━━ EXERCISE INPUT

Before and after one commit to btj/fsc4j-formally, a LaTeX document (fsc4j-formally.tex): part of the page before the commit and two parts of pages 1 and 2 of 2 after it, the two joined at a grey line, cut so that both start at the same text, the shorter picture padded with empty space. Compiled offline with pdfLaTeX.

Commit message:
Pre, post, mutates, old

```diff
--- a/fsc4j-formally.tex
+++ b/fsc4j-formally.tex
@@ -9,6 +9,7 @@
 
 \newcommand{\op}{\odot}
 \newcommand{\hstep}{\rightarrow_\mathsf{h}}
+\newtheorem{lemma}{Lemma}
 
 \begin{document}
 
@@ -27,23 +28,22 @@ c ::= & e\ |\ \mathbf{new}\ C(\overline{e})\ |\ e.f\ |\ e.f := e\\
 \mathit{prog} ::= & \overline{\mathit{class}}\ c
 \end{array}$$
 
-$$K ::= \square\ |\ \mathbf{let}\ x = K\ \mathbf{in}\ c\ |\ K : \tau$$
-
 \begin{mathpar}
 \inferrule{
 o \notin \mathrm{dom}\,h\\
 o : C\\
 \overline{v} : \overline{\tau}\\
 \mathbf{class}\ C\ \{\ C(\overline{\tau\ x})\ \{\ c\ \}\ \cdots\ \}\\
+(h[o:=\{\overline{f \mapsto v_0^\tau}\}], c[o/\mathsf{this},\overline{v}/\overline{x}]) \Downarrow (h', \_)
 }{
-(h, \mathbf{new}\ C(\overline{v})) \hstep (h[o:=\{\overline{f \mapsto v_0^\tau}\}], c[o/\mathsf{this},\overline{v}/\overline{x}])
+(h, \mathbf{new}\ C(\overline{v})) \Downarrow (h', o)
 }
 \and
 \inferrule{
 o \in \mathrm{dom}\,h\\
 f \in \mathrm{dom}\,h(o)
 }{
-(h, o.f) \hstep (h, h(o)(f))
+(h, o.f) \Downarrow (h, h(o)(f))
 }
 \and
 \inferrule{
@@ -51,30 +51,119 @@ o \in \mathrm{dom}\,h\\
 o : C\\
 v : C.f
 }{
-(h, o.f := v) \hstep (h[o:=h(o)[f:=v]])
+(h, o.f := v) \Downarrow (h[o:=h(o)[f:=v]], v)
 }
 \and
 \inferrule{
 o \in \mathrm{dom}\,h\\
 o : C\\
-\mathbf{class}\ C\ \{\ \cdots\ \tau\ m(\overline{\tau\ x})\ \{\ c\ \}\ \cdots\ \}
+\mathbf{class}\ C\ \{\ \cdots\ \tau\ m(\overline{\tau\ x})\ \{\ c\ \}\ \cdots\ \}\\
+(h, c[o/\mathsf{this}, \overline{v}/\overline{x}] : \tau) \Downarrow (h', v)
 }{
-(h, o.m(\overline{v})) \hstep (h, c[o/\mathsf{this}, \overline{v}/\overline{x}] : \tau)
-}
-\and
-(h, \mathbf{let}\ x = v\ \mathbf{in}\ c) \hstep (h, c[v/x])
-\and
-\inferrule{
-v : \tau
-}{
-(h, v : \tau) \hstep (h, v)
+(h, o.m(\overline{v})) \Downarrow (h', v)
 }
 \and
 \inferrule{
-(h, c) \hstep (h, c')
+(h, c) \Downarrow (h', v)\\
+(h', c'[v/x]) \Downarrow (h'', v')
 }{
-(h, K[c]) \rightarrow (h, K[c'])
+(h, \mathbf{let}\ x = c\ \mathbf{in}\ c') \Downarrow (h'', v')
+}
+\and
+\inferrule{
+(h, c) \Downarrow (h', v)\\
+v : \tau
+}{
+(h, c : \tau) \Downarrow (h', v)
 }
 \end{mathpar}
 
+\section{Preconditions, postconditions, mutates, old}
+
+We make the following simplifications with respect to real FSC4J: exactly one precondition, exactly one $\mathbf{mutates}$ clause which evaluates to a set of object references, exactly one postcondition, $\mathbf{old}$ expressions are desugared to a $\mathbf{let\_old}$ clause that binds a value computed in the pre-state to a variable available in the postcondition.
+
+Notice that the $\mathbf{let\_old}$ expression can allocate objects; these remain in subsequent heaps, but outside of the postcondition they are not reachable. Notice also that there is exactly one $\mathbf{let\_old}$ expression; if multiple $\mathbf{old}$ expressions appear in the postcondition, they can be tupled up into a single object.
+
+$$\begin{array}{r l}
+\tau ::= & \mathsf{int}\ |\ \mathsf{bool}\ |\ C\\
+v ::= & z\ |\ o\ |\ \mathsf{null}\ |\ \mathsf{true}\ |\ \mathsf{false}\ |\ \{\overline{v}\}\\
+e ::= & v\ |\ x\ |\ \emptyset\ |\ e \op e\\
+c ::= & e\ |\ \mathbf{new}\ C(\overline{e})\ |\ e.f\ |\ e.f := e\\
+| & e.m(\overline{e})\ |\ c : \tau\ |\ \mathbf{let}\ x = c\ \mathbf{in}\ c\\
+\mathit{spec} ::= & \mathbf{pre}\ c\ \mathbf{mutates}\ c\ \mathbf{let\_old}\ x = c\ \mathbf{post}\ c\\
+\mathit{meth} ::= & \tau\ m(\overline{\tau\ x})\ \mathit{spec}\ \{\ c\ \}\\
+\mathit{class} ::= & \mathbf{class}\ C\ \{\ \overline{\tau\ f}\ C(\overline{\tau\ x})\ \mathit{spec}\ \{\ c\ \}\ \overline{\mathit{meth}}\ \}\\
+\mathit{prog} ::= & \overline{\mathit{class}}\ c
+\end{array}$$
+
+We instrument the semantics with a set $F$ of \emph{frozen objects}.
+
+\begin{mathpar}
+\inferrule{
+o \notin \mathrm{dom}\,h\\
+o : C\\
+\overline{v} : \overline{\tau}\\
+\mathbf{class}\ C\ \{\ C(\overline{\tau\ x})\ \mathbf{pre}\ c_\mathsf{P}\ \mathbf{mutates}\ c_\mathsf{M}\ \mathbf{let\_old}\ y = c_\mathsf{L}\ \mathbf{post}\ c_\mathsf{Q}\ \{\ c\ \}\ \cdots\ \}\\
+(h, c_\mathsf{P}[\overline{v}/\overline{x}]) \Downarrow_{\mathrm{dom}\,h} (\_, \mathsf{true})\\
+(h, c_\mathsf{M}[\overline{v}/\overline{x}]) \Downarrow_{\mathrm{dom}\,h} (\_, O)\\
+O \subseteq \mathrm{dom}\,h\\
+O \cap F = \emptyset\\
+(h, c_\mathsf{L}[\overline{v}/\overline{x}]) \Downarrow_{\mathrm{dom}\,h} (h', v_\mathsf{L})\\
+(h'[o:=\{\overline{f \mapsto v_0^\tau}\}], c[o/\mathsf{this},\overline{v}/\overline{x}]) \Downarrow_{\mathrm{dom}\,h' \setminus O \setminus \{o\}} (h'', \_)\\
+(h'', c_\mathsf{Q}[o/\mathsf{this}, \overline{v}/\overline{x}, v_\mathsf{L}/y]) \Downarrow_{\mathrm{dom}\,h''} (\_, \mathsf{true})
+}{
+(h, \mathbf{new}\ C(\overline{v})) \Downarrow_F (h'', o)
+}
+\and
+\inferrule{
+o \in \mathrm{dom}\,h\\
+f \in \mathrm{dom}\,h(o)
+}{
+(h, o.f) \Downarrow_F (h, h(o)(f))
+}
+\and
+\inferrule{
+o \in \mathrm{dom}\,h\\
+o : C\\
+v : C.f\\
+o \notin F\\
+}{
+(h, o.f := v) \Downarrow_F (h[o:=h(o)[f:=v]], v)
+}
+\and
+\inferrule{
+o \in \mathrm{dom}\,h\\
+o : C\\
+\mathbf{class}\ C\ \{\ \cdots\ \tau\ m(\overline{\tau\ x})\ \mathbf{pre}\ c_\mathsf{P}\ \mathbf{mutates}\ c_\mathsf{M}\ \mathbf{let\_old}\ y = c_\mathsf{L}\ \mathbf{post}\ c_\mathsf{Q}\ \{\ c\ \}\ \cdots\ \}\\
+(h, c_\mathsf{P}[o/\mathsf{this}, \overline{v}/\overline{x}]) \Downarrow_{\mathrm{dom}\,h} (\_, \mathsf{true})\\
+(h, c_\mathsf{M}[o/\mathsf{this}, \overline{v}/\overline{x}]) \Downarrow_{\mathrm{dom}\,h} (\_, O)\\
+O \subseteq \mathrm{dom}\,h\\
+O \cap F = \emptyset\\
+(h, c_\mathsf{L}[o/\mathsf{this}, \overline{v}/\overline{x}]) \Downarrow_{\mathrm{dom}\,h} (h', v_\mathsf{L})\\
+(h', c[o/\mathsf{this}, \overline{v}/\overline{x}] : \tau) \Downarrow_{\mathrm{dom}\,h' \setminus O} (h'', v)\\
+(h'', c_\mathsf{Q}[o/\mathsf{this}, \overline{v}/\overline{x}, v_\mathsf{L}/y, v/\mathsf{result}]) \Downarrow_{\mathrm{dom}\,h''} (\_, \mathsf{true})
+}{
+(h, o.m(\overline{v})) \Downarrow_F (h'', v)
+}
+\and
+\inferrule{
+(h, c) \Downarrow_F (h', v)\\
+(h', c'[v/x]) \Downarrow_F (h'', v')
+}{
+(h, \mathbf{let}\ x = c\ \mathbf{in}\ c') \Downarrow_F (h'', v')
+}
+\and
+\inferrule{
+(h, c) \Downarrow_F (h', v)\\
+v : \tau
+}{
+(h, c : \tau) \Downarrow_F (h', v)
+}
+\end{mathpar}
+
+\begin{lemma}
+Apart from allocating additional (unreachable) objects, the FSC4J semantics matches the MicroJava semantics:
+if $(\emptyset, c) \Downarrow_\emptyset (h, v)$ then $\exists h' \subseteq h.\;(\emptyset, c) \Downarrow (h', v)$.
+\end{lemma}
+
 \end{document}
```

━━━━

__WHAT TO DO__
Whenever the string "hstep" shows up in a line above, copy that line.

__COMPLETED EXERCISE__
 \newcommand{\hstep}{\rightarrow_\mathsf{h}}
-(h, \mathbf{new}\ C(\overline{v})) \hstep (h[o:=\{\overline{f \mapsto v_0^\tau}\}], c[o/\mathsf{this},\overline{v}/\overline{x}])
-(h, o.f) \hstep (h, h(o)(f))
-(h, o.f := v) \hstep (h[o:=h(o)[f:=v]])
-(h, o.m(\overline{v})) \hstep (h, c[o/\mathsf{this}, \overline{v}/\overline{x}] : \tau)
-(h, \mathbf{let}\ x = v\ \mathbf{in}\ c) \hstep (h, c[v/x])
-(h, v : \tau) \hstep (h, v)
-(h, c) \hstep (h, c')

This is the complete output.